Lake Mitchell’s Beaty echoes the thought. “The original board who started our scholarship wanted to be good neighbors to the people with whom we share this lake,” she says. “These students are our future and it makes you feel really good to meet them and realize there is hope for the environment.”
More from the Winners:
Award Year: 2015-16 from Lake Mitchell HOBO
Hometown: Clanton, Chilton County
Current School: Auburn University at Montgomery
Hardest interview question: “They asked who I look up to and why. I said my Mom because she’s been a single mom most of my life and has provided so much for my sister and me. She has basically pushed us to the best we can be.”
Lake cleanup: “I was only required to go once but I did it twice and I plan on going back. We split up in groups and went out on Alabama Power boats using little sticks to get the trash out of the water. There’s more gunk than you expect. We found so many Solo cups and a whole chair from somebody’s deck.”
Reflections: “The scholarship money helped so much. I’m grateful that I could do something for the community while helping myself get through school.”
Award Year: 2014-15 from Lake Mitchell HOBO
Hometown: Rockford, Coosa County
Current School: Faulkner University

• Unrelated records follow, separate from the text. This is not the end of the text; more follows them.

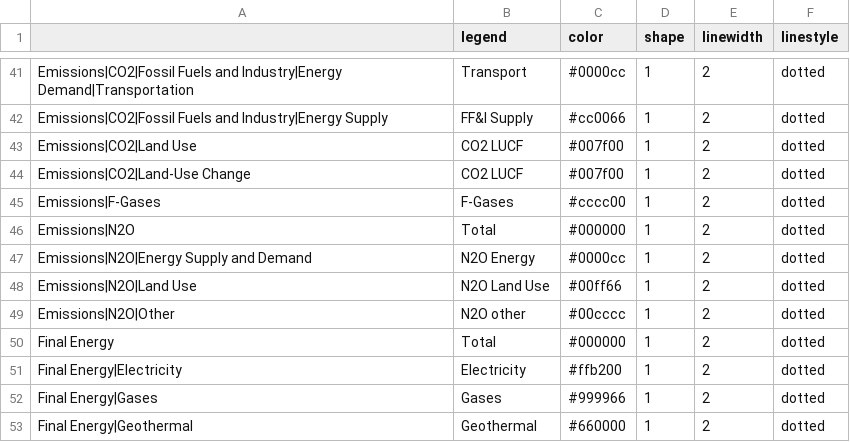
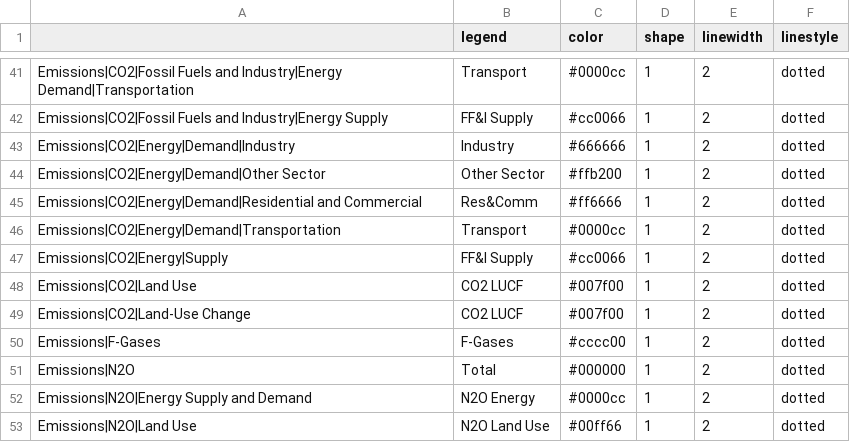
Before and after one commit to CD-LINKS/factsheet, a CSV file: src/settings/plotstyles_wp2.csv, drawn as a sheet; only a part is shown, gaps mark what is left out; the shorter side is filled out with more unchanged rows.

```diff
--- a/src/settings/plotstyles_wp2.csv
+++ b/src/settings/plotstyles_wp2.csv
@@ -42,2 +42,7 @@ Emissions|CO2|Fossil Fuels and Industry|Energy Demand|Transportation;Transport;#
 Emissions|CO2|Fossil Fuels and Industry|Energy Supply;FF&I Supply;#cc0066;1;2;dotted
+Emissions|CO2|Energy|Demand|Industry;Industry;#666666;1;2;dotted
+Emissions|CO2|Energy|Demand|Other Sector;Other Sector;#ffb200;1;2;dotted
+Emissions|CO2|Energy|Demand|Residential and Commercial;Res&Comm;#ff6666;1;2;dotted
+Emissions|CO2|Energy|Demand|Transportation;Transport;#0000cc;1;2;dotted
+Emissions|CO2|Energy|Supply;FF&I Supply;#cc0066;1;2;dotted
 Emissions|CO2|Land Use;CO2 LUCF;#007f00;1;2;dotted
```
Also changed, not shown: 2 other files.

Essay: “I wrote about how we as individuals can do something to stop the horrible effects that littering and pollution have on our lakes and ecosystem. I said the main root of the problem is to stop it when it gets to you. Start with yourself.”
Where will you be in 10 years? “When asked, I told the selection committee I have a love for helping people so in 10 years I want to be helping the people of Coosa County and bringing us into the future. I still live in Rockford and won’t leave.”
Goal: “I transferred to Faulkner from Auburn because if I maintain a 3.0 and make a 150 on the LSAT I go to law school for free. I’ve already run for public office.”
Reflections: “The monetary scholarship was great, but the whole experience of meeting the people during the lake cleanup and the interview made a big impact. I got more out of it than just the money.”
– Carolanne Roberts